There are certain problems with California Living Trusts that seem to come up over and over again. Perhaps the most common scenario is one that involves the now-deceased Trustmakers’ home. Buffington Law Firm’s trust litigation attorneys have dealt with this problem constantly, in literally dozens of cases, in just the past several years. The scenario is usually involves a situation in which the successor-trustee takes physical possession of the Trustmakers’ home after (or sometimes even before) the Trustmakers pass away. In California it is not uncommon that the Trustmakers’ home is the most valuable asset of their Trust, and often it comprises the bulk of the Trust estate assets. Homes in California are usually quite valuable, as we all doubtless know. More often than not (although certainly not always) the Trust provides that the Trustmakers’ children will share equally in the Trust estate. Normally this would mean that the successor-trustee (“Trustee”) has a duty to list the home for sale within a reasonable time, sell it, and distribute the sale proceeds to the beneficiaries and be done with it. In this way the beneficiaries naturally have an expectation that they will receive their inheritances in a fairly clean and simple way.

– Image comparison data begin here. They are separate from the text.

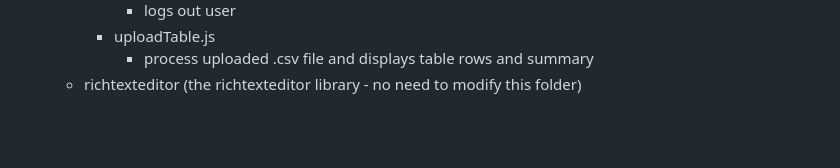
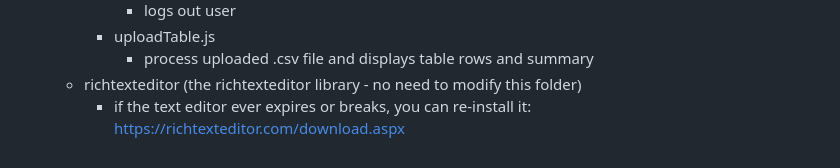
Before and after one commit to UBC-LFS/lfs-mass-mailer-flask, a Markdown page: README.md, the part around the change. GitHub-like rendering; blank space fills up the shorter version.

Commit message:
updated instructions

```diff
--- a/README.md
+++ b/README.md
@@ -88,3 +88,4 @@ python main.py
         - uploadTable.js
             - process uploaded .csv file and displays table rows and summary
     - richtexteditor (the richtexteditor library - no need to modify this folder)
+        - if the text editor ever expires or breaks, you can re-install it: https://richtexteditor.com/download.aspx
```
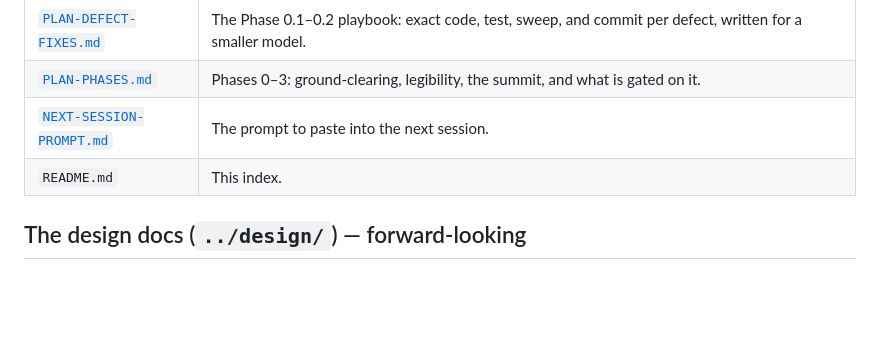
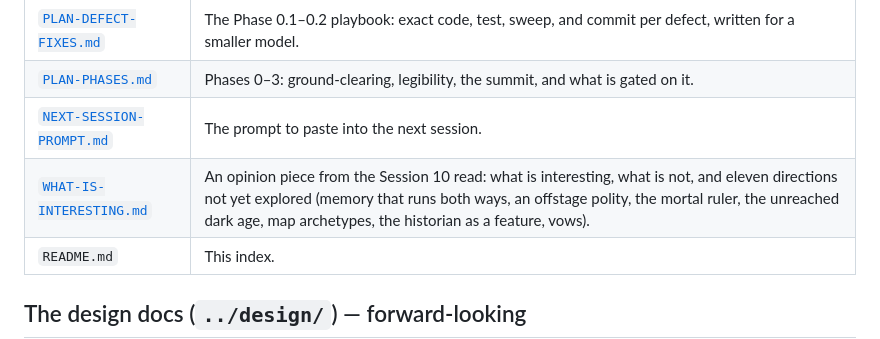
Before and after one commit to NChandrasekharR/kingdom-sim, a Markdown page: docs/README.md, the part around the change. Drawn GitHub-style; blank space fills up the shorter version.

```diff
--- a/docs/README.md
+++ b/docs/README.md
@@ -25,6 +25,7 @@ open questions, and pointers to the design docs and models.
 | [`PLAN-DEFECT-FIXES.md`](PLAN-DEFECT-FIXES.md) | The Phase 0.1–0.2 playbook: exact code, test, sweep, and commit per defect, written for a smaller model. |
 | [`PLAN-PHASES.md`](PLAN-PHASES.md) | Phases 0–3: ground-clearing, legibility, the summit, and what is gated on it. |
 | [`NEXT-SESSION-PROMPT.md`](NEXT-SESSION-PROMPT.md) | The prompt to paste into the next session. |
+| [`WHAT-IS-INTERESTING.md`](WHAT-IS-INTERESTING.md) | An opinion piece from the Session 10 read: what is interesting, what is not, and eleven directions not yet explored (memory that runs both ways, an offstage polity, the mortal ruler, the unreached dark age, map archetypes, the historian as a feature, vows). |
 | `README.md` | This index. |
 
 ## The design docs (`../design/`) — forward-looking
```
Also changed, not shown: docs/WHAT-IS-INTERESTING.md (added, +248 -0 lines).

Unfortunately, things do not always work out that way. Sometimes the Trustee wants to own the house, takes physical possession and moves in, and then spends years trying to get financing to buy the house from the Trust, all the while living there rent free. Buffington Law Firm’s trust litigation attorneys have even dealt with situations in which the Trustee simply moved into the Trust home and lived there rent-free with the intention of squatting there indefinitely, for as long as the other beneficiaries would put up with it. Other times the Trustee tries to buy the house from the Trust at a knock-down price that shortchanges the other beneficiaries to the Trustee’s advantage. For the Trust to operate as it is supposed to, the Trustee must do his or her job correctly. A Trustee who is engaging in this sort of self-dealing, e.g. living in the house rent-free, refusing to sell it on the open market when the Trust requires this, etc. is plainly preventing the Trust from operating the way that it is supposed to. This presents the beneficiaries with a real problem.
Fortunately, this scenario has a solution. California Probate Code Section 17200(b) gives any Trust beneficiary the authority to bring a Petition before the Probate Court to instruct the Trustee as the Court may determine to be proper, e.g. perhaps to list the Trust real property for sale and distribute the sales proceeds to the beneficiaries. Essentially, by bringing such a Petition (a form of lawsuit) the beneficiary is putting the Trust administration and the Trustee under the jurisdiction of the Court. Most counties in California handle these cases with reasonable alacrity, others not so much. But generally this is the solution to the problem of a self-dealing Trustee. Buffington Law Firm’s trust litigation lawyers have handled innumerable cases of this type, almost invariably with successful outcomes.
If you are involved in a situation involving a self-dealing Trustee, Buffington Law Firm invites you to give us a call for a Free Legal Consultation. All calls are with an experienced Trust litigation attorney, there is never any charge or obligation for the consultation, and all calls are confidential and protected by the attorney-client privilege.
By Roger J. Buffington, Esq.